Jacob Zuma shows off his signature dance moves after his court appearance in Pietermaritzburg. Picture: Rogan Ward/Reuters
Zuma also received praise from various leaders who were in attendance, including Black First Land First leader Andile Mngxitama.
“If Zuma’s appearance was a soccer match, the score would be Zuma 1 and 0 to white monopoly capital,” Mngxitama said, when he addressed the crowd of supporters. The BLF held a #HandsOffZuma march during the early hours of the morning before his appearance in court.
He championed the Brics summit currently under way. Zuma was heavily criticised for his allegiances towards China and Russia when he was president.
“There are enemies of Brics. Msholozi, Brics is your legacy. We must defend Brics. We must defend Russia. We must defend China.”
Former ANC spokesperson Carl Niehaus spoke about the support that former president Nelson Mandela would have given Zuma, if he was still alive.
“He knew that a person is innocent until proven guilty,” Niehaus said.
“Let us recommit ourselves today again to radical economic transformation, to the expropriation of land without compensation, to make sure that the announcements that Msholozi made with the pronouncement of free education will be pulled through,” he said.
Supporters of Jacob Zuma sing before his court appearance in Pietermaritzburg. Picture: Rogan Ward/Reuters
He also extended his sympathies to Zuma on the death of his son, Vusi, a few weeks ago.
Vusi was the youngest son of Zuma and his late wife Kate Mantsho.
The youth also had their say when Panuel Maduna, regional chairperson of the Congress of South African Students Johannesburg South, also expressed his support for Zuma and called for the implementation for free tertiary education to be followed through, after Zuma first made the announcement in December last year.

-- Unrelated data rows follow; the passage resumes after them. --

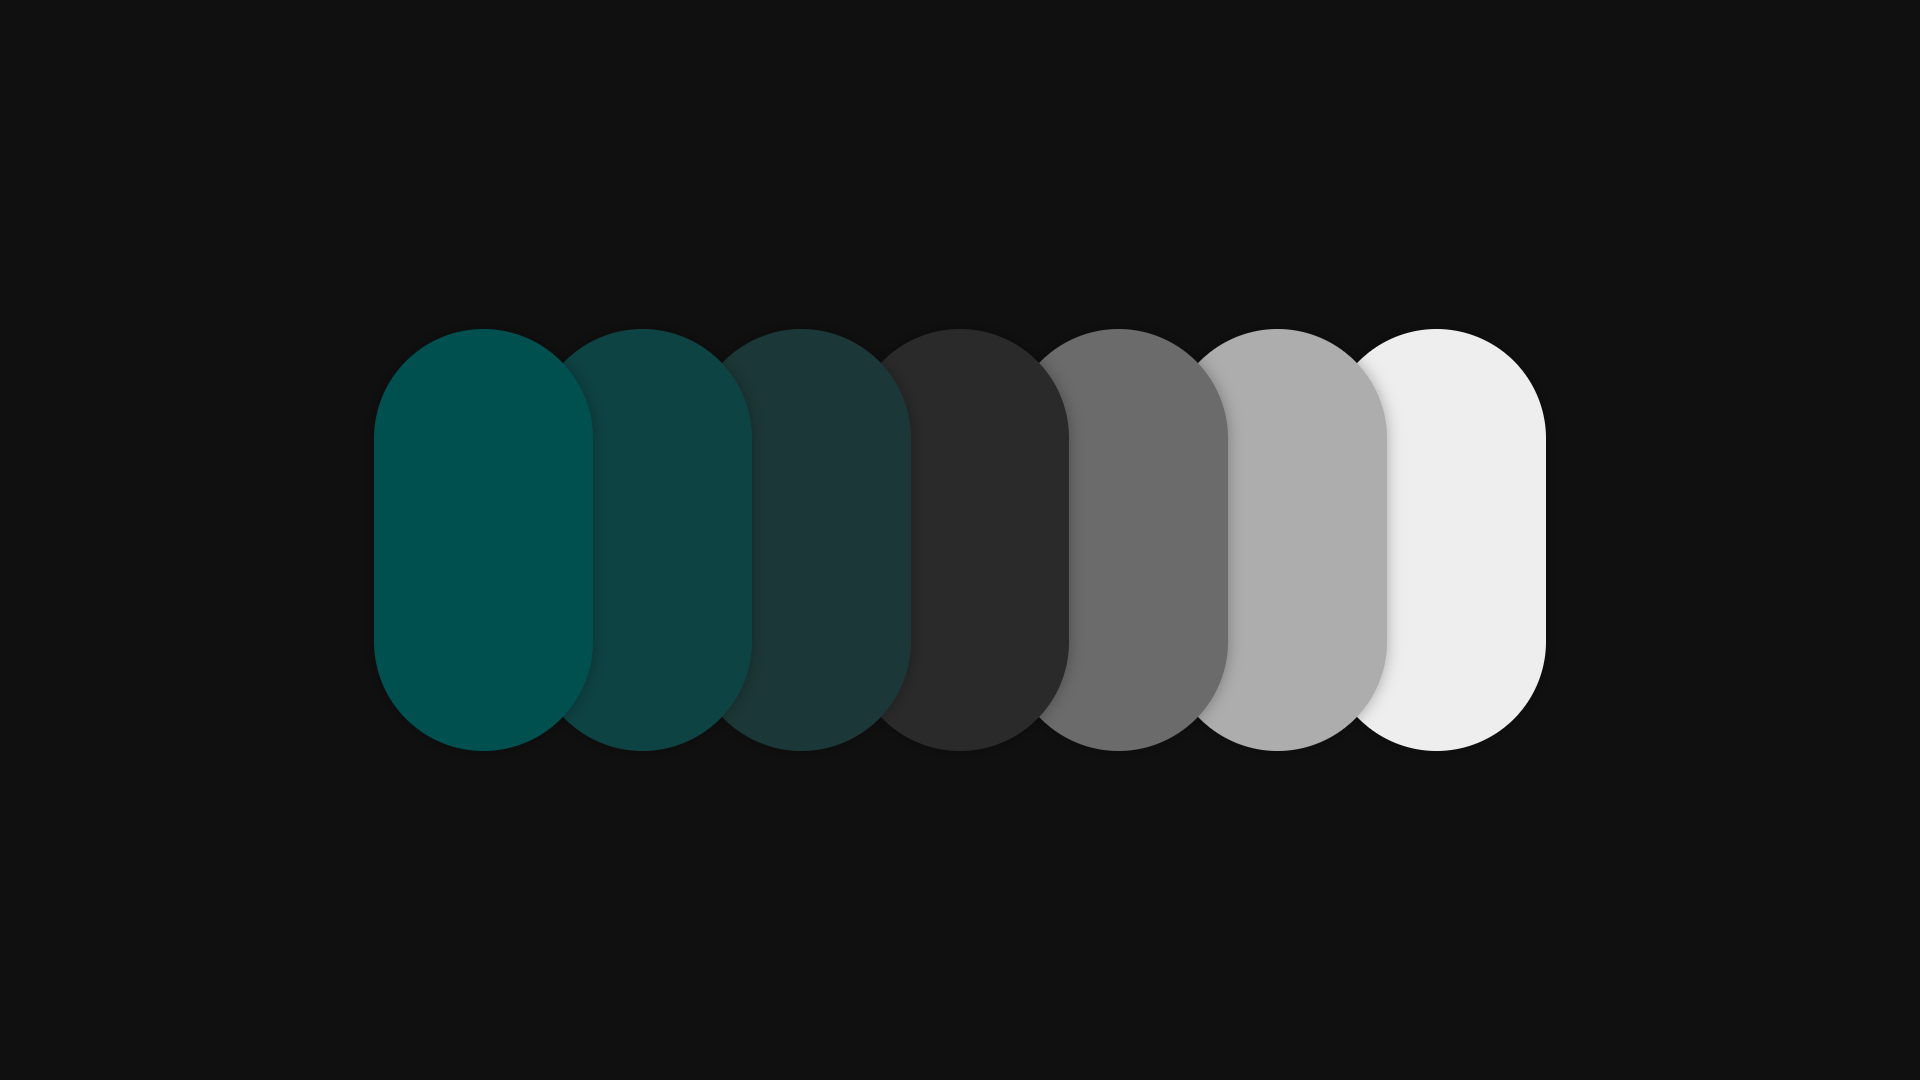
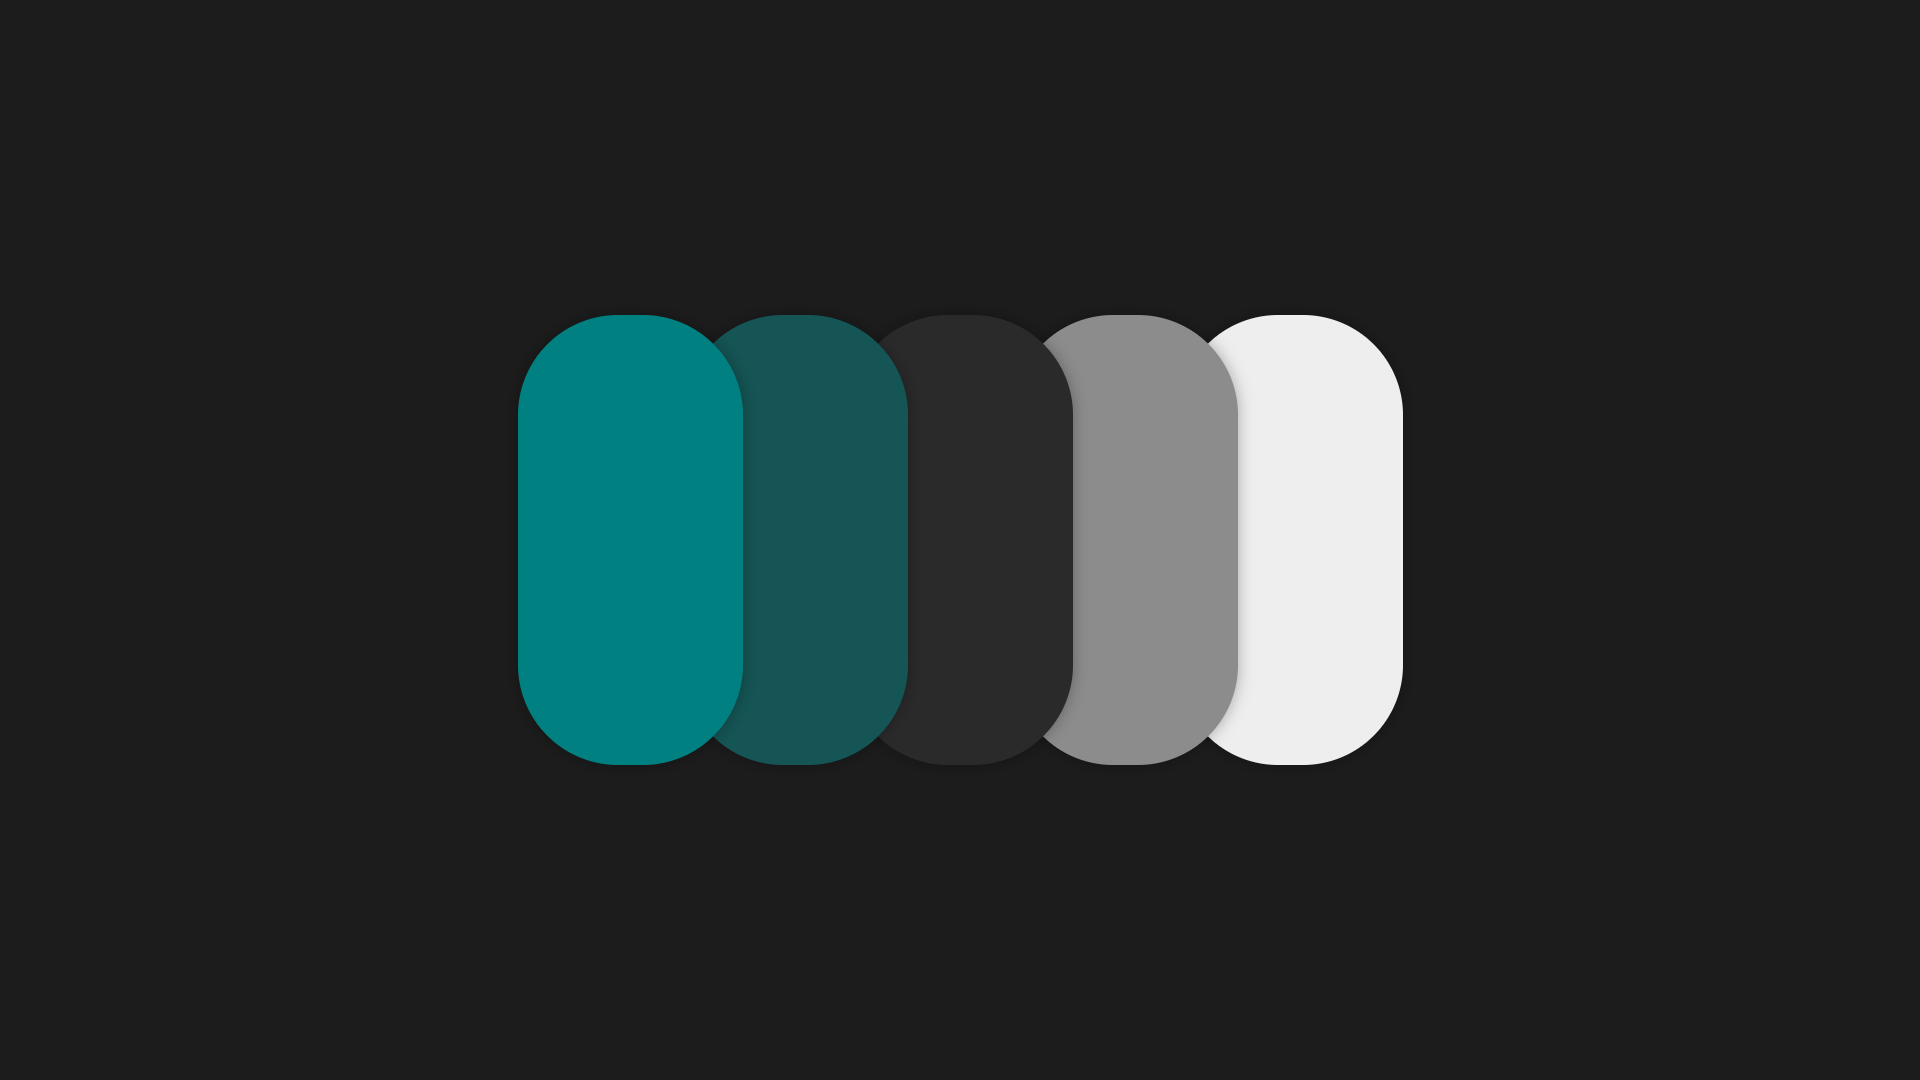
Refined waybar

Changed region(s): [[0.1875, 0.275, 0.8125, 0.7333]]

diff --git a/.config/waybar/style.css b/.config/waybar/style.css
@@ -1,26 +1,70 @@
 @define-color foreground #eeeeee;
+@define-color d-foreground #8c8c8c;
 @define-color background #2a2a2a;
 @define-color color #008080;
+@define-color d-color #155555;
 
 * {
-    font-family: AdwaitaMono Nerd Font;
-    font-size: 16px;
+    font-family: "AdwaitaMono Nerd Font";
+    font-size: 15px;
 }
 
 window#waybar {
+    all: unset;
+}
+
+tooltip {
+    background: @background;
     color: @foreground;
+}
+
+.modules-left {
+    padding: 7px;
+    margin: 10 0 5 10;
+    border-radius: 10px;
+    background: alpha(@background, 0.7);
+}
+
+.modules-center {
+    padding: 7px;
+    margin: 10 0 5 0;
+    border-radius: 10px;
+    background: alpha(@background, 0.7);
+}
+
+.modules-right {
+    padding: 7px;
+    margin: 10 10 5 0;
+    border-radius: 10px;
     background: alpha(@background, 0.7);
 }
 
 #workspaces button {
-    color: @foreground;
-}
-
-#workspaces button.active {
-    background: @color;
+    all: unset;
+    padding: 0px 12px 0px 6px;
+    color: lighter(@background);
+    transition: all 0.2s ease;
 }
 
 #workspaces button:hover {
-    color: @background;
-    background: @foreground;
+    color: @d-color;
+    border: none;
+    text-shadow: 0px 0px 3px alpha(@color, 0.5);
+    transition: all 0.2s ease;
+}
+
+#workspaces button.active {
+    color: @color;
+    transition: all 0.2s ease;
+}
+
+#clock:hover, #wireplumber:hover, #battery:hover, #network:hover, #bluetooth:hover {
+    text-shadow: 0px 0px 3px alpha(@foreground, 0.5);
+    transition: all 0.5s ease;
+}
+
+#clock, #wireplumber, #battery, #network, #bluetooth, #tray {
+    padding: 0px 5px;
+    color: @foreground;
+    transition: all 0.5s ease;
 }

Zuma’s legal team was led by Mike Hellens, who argued for the case to be dismissed, but instead Judge President Mjabuliseni Madondo postponed the case to November.

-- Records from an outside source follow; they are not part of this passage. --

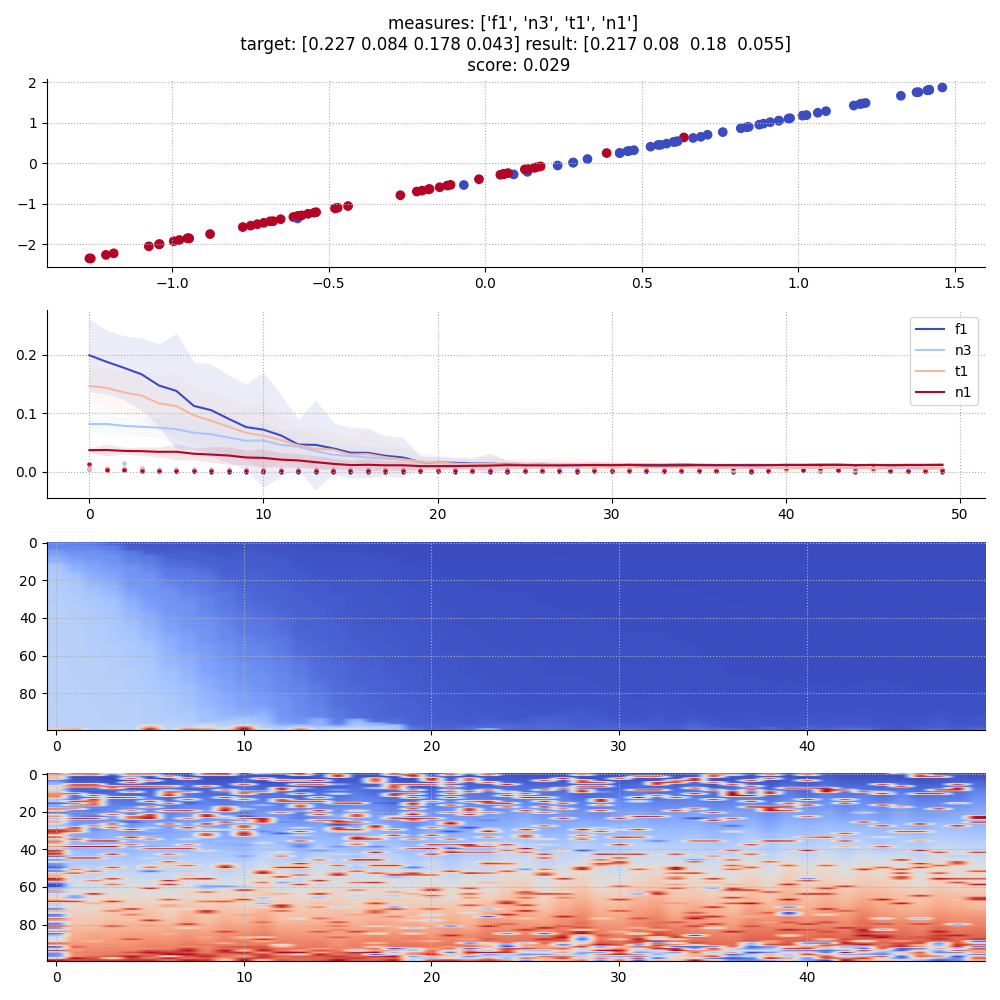
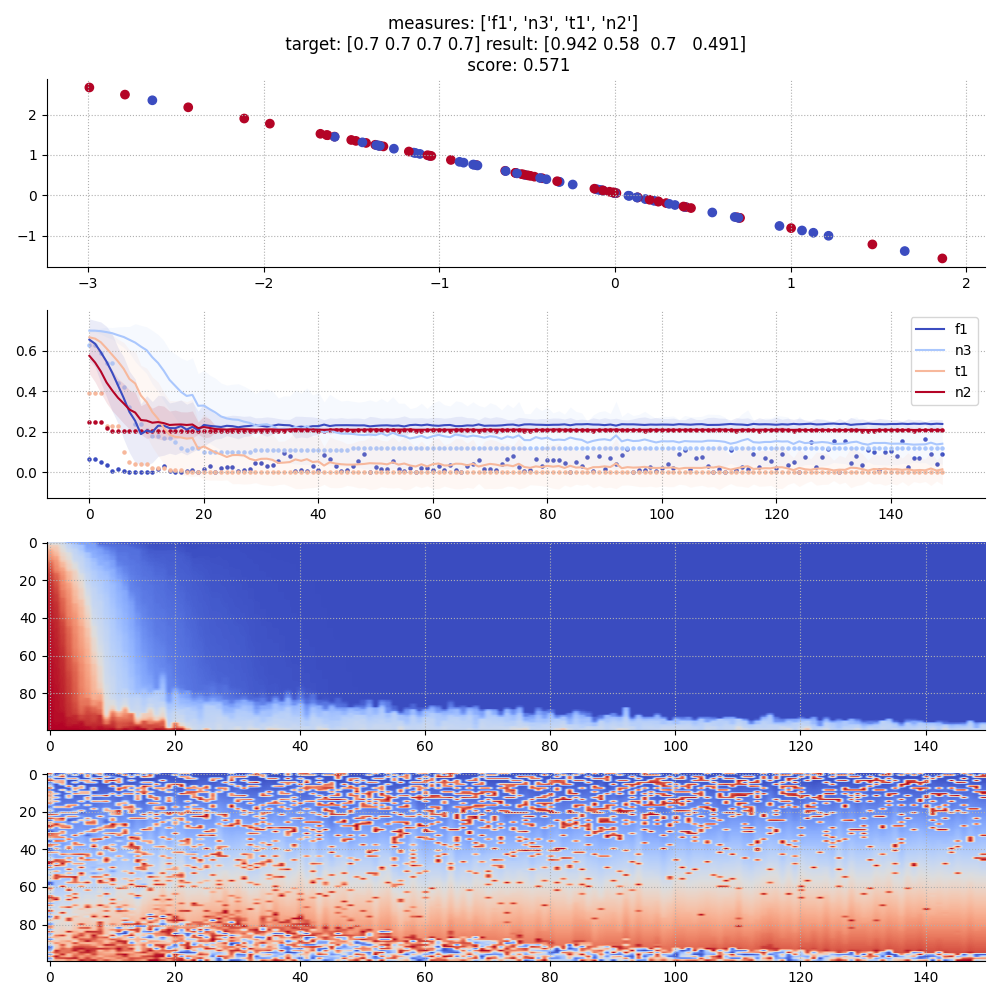
something like 2 criteria

diff --git a/optim_sort_2layer.py b/optim_sort_2layer.py
@@ -15,8 +15,8 @@ def generate(X, projection1, projection2):
 
 ### genetic params
 pop_size = 100
-iters = 50
-cross_ratio = 0.2
+iters = 150
+cross_ratio = 0.4
 mut_ratio = 0.2
 mut_std = 0.1
 
@@ -26,12 +26,13 @@ decay_mut = 0.01
 hls = 2
 
 ### target
-target_X, target_y = load_breast_cancer(return_X_y=True)
-target_X -= np.mean(target_X)
-target_X /= np.std(target_X) 
+# target_X, target_y = load_breast_cancer(return_X_y=True)
+# target_X -= np.mean(target_X)
+# target_X /= np.std(target_X) 
 
-complexity_fun = [f1, n3, t1, n1]
-target_complexity = [f(target_X, target_y) for f in complexity_fun]
+complexity_fun = [f1, n3, t1, n2]
+# target_complexity = [f(target_X, target_y) for f in complexity_fun]
+target_complexity = [0.7, 0.7, 0.7, 0.7]
 complexity_fun_names = [c.__name__ for c in complexity_fun]
 
 ### init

The former ministers of cooperative governance and traditional affairs, Des van Rooyen, and public service and administration, Faith Muthambi, were also present in court today, as well as regional leaders from the ANC, including ANC eThekwini regional chair Zandile Gumede. They watched intently as Madondo delivered the postponement.
Zuma appeared in court in June, after the case was postponed to July following the issue around the state funding Zuma’s legal fees.
Former president Jacob Zuma sits in the dock in Pietermaritzburg High Court on Friday (July 27 2018). Zuma is charged with fraud, corruption, money laundering and racketeering. Picture: Phil Magakoe/Pool Photo/AP
But according to state prosecutor Billy Downer, the funding issue had now been resolved and the state was ready to proceed with the case.
Madondo said that everyone had the right to a free and fair trial.
“Mr Zuma, will you please stand up,” Madondo asked Zuma, where he stood alone in the dock.
“By concern your matter is provisionally adjourned to the 30th of November 2018 in this court. You are required to attend court on that day, and you’ll be released, as before, on your own recognitions. I assume that you know what may follow if you decide not to attend court on that day,” Madondo said to Zuma, as Zuma smiled and nodded.
“Which I don’t think you’ll do,” Madondo continued.